When the fifth and most recent Broadway revival of “Fiddler on the Roof” hit the stage in 2015, it pointedly broke with tradition.
Though still telling the tale of Tevye, a poor milkman in Imperial Russia, the show opened and closed with a modern framing device: Tevye wearing a modern red parka and holding a weathered sign reading “Anatevka,” the fictional town where the musical takes place. At the time, the Syrian refugee crisis was in full swing; today, “Fiddler” speaks all too well to the ongoing refugee crisis, the largest in Europe since World War II and its aftermath.
The musical’s resonance with current events isn’t lost on actor Solomon Reynolds. Reached by phone last week from his tour stop in Birmingham, Alabama, Reynolds notes the similarities between the show and the ongoing crisis, including that “Fiddler” takes place in the Pale of Settlement, the western region of the Russian Empire that included much of modern-day Ukraine.
“It seems like no matter where we are in history, we will always have the stories of refugees with us, and unfortunately [‘Fiddler’] will always be relevant,” says Reynolds, who plays Perchik in the traveling Broadway tour visiting the Altria Theater this week.
Taking place circa 1905, “Fiddler” centers on Tevye, a man dedicated to upholding his Jewish religious and cultural traditions as they are challenged by outside influences. Tevye tries to cope and rationalize the actions of his three oldest daughters as they attempt to marry for love instead of following tradition. Meanwhile, violence by the Russians against the Jewish population escalates until the tsar finally evicts Tevye and his family from their village.

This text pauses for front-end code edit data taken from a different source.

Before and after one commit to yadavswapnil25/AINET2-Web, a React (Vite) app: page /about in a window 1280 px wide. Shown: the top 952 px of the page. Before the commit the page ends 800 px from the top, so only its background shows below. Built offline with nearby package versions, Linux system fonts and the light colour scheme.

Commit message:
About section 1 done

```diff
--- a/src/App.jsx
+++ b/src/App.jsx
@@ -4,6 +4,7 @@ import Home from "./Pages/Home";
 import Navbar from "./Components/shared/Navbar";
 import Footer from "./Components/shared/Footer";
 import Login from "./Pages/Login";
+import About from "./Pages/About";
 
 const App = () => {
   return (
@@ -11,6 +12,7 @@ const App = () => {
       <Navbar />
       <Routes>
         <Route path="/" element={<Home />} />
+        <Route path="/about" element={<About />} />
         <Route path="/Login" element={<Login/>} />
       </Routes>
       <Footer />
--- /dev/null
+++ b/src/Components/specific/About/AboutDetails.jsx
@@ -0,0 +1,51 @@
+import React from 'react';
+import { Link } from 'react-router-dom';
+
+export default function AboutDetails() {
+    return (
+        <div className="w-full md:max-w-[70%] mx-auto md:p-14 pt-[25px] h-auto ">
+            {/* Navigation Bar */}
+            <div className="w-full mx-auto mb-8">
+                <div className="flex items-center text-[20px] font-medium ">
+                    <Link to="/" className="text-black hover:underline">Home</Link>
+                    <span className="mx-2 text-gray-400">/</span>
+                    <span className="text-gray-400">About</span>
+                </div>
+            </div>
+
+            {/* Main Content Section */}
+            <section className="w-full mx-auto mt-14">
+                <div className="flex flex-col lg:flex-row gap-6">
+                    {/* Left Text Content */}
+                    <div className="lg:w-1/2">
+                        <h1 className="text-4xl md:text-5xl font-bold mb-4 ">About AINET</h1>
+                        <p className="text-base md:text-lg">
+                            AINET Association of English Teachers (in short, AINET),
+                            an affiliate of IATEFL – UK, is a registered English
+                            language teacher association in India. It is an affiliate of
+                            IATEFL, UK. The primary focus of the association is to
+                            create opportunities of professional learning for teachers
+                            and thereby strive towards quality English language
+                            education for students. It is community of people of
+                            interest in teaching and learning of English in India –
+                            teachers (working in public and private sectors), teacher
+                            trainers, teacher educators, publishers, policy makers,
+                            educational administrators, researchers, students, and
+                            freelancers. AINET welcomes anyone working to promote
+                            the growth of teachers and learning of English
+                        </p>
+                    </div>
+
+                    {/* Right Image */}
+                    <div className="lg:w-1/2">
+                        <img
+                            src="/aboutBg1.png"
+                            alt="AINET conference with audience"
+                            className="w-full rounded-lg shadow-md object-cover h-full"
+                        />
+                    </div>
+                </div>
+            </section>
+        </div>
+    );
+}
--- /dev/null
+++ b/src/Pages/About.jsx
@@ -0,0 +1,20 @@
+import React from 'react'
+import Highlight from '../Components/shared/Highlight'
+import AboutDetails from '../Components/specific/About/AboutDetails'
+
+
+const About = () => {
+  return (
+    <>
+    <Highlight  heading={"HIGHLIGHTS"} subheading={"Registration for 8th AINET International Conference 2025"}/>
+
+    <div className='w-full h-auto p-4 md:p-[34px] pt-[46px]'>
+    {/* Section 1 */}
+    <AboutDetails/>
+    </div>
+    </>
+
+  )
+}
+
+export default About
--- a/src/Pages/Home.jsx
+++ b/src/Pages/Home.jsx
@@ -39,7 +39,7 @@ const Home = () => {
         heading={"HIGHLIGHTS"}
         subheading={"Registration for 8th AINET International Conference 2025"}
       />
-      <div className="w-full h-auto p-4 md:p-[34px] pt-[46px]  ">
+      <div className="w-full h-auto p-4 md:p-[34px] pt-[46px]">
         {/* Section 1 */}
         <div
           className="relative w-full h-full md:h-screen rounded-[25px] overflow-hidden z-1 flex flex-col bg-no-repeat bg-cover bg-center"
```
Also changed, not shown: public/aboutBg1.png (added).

The original 1964 Broadway production of “Fiddler” was a mega-hit, winning nine Tony awards and becoming the longest-running Broadway musical up until that point. With music by Jerry Bock, lyrics by Sheldon Harnick, a book by Joseph Stein and original direction and choreography by Jerome Robbins, “Fiddler” remains one of the most popular shows in the Broadway canon.
For Reynolds, who trained as an opera singer, “Fiddler” has served as his introduction to performing in Broadway-caliber musicals. After completing his graduate degree at Indiana University last spring, Reynolds was cast in the tour of “Fiddler” in August.
“I don’t have a musical theater background,” Reynolds explains. “A lot of my castmates are musical theater fanatics, so they’ll make references or sing songs, and it goes completely over my head.”
Though a newbie to the world of musical theater, Reynolds says the appeal of “Fiddler” is universal.
“‘Fiddler on the Roof’ is this timeless tale of tradition and breaking tradition, and this cyclical pattern of refugees around the world,” he says. “The music is timeless. Even if you haven’t seen the show, you know the song [‘Matchmaker, Matchmaker’] or ‘If I Were a Rich Man.’ Gwen Stefani covered it.”
Perchik, Reynolds’ character, is a young Bolshevik who attended school in Kyiv wants to challenge the status quo.
“He went to university and has come back looking for a job, or looking for food, or maybe just to incite the revolutionary spirit in different villages in Ukraine and Russia,” Reynolds says. “He has a fierce sense of justice, and of fighting for the underdog. [He’s] self-sabotaging or self-sacrificing, in a way. He will always stand up for what he perceives is right.”
Perchik is given room and board by Tevye in exchange for educating his daughters. When Hodel, Tevye’s second-oldest daughter, mocks Perchik for his Marxist interpretation of a Biblical story, Perchik criticizes Hodel’s embrace of old Jewish traditions. The duo then dance, challenging the tradition that men and women shouldn’t dance together, and begin falling in love.
Noting that “Fiddler” was based on a series of stories from more than a hundred years ago by Yiddish author and playwright Sholem Aleichem, Reynolds says the musical still speaks to today.
“It’s a story that you think, going into it, [will] be a comedy, and by the end of it you’re blown away. You’re hit by semi-truck, just with how sad it is,” Reynolds says. “It’s just frighteningly relevant. The same thing is still going on in the same place. We can’t be removed from the violence that’s going on in the world.”
Broadway in Richmond’s “Fiddler on the Roof” plays April 5-10 at the Altria Theater, 6 N. Laurel St., 23220. For more information, visit broadwayinrichmond.com or call (804) 592-3368.